[Exercise data]
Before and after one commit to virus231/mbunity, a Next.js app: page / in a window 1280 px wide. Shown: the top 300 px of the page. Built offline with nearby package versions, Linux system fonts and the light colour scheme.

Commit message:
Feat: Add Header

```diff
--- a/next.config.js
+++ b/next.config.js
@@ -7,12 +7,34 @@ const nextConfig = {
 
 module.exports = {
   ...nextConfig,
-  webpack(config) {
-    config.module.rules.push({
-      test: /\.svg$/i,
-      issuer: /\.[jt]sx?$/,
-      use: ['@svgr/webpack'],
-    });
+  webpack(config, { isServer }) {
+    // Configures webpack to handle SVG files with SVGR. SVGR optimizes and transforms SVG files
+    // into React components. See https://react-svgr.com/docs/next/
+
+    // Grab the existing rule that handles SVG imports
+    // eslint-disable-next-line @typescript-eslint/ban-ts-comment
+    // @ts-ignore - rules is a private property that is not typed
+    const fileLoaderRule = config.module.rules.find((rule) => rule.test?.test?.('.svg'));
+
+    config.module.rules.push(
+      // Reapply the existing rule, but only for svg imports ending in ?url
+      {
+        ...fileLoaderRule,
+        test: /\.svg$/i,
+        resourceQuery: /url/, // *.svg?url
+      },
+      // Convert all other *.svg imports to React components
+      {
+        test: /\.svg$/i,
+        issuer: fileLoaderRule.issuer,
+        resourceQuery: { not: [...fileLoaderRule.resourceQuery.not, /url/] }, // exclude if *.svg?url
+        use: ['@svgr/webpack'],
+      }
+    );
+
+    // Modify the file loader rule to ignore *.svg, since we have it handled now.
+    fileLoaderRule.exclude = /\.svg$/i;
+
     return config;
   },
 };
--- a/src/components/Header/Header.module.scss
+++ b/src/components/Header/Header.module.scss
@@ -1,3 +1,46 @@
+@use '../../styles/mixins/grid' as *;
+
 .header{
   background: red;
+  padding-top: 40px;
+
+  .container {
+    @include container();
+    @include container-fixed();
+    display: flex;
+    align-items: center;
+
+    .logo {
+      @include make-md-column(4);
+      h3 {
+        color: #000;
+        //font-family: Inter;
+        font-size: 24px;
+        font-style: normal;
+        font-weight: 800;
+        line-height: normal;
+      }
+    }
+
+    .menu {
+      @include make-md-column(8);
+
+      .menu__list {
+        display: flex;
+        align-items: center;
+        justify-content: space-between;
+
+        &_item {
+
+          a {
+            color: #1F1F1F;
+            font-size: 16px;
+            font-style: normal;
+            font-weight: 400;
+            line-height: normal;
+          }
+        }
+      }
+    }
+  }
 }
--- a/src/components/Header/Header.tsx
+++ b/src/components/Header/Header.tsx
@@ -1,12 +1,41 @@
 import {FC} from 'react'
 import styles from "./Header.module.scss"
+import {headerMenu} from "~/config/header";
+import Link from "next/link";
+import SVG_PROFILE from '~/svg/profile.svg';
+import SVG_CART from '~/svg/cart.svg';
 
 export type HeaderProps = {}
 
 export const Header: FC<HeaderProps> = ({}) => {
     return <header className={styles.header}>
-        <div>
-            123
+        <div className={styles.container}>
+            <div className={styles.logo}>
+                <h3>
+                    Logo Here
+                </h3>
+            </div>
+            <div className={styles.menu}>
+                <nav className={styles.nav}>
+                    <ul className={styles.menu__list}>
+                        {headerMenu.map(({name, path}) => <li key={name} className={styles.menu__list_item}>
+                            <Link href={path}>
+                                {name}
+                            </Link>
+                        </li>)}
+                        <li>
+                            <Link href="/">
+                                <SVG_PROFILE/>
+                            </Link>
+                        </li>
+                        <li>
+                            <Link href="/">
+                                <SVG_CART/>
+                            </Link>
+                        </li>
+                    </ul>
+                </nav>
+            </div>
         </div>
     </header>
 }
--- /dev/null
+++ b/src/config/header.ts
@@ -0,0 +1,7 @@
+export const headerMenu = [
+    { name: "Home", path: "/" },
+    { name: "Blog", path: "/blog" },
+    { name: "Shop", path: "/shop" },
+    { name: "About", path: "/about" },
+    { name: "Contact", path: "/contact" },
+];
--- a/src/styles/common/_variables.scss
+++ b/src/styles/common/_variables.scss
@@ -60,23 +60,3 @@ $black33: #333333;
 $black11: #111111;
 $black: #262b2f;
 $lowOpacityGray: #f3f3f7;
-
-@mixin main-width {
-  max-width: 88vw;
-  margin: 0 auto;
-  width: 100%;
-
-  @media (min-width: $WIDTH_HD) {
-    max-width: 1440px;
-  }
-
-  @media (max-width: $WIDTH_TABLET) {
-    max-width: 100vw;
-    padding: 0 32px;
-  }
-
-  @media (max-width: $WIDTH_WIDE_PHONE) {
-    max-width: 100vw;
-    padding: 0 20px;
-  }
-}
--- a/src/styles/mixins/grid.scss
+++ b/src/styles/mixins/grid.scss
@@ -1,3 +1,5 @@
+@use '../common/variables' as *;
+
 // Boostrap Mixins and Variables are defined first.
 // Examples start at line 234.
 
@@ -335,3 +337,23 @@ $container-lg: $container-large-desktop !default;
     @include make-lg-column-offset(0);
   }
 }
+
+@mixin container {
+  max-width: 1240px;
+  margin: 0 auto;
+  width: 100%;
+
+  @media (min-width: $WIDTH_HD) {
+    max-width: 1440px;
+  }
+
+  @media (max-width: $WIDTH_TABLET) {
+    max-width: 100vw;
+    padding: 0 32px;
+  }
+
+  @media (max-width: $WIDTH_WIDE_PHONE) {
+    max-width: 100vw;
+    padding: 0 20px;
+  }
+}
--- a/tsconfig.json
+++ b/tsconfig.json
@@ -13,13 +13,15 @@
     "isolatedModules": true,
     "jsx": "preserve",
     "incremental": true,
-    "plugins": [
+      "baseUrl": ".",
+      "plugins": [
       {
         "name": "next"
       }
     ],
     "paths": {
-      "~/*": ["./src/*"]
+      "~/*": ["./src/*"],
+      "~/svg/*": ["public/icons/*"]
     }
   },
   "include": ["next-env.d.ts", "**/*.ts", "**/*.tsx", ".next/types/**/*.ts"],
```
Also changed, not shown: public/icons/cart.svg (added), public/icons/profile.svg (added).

[Problem statement] Your task is to copy each line of the data above that holds "imports".

[Solution to the problem]
+    // Grab the existing rule that handles SVG imports
+      // Reapply the existing rule, but only for svg imports ending in ?url
+      // Convert all other *.svg imports to React components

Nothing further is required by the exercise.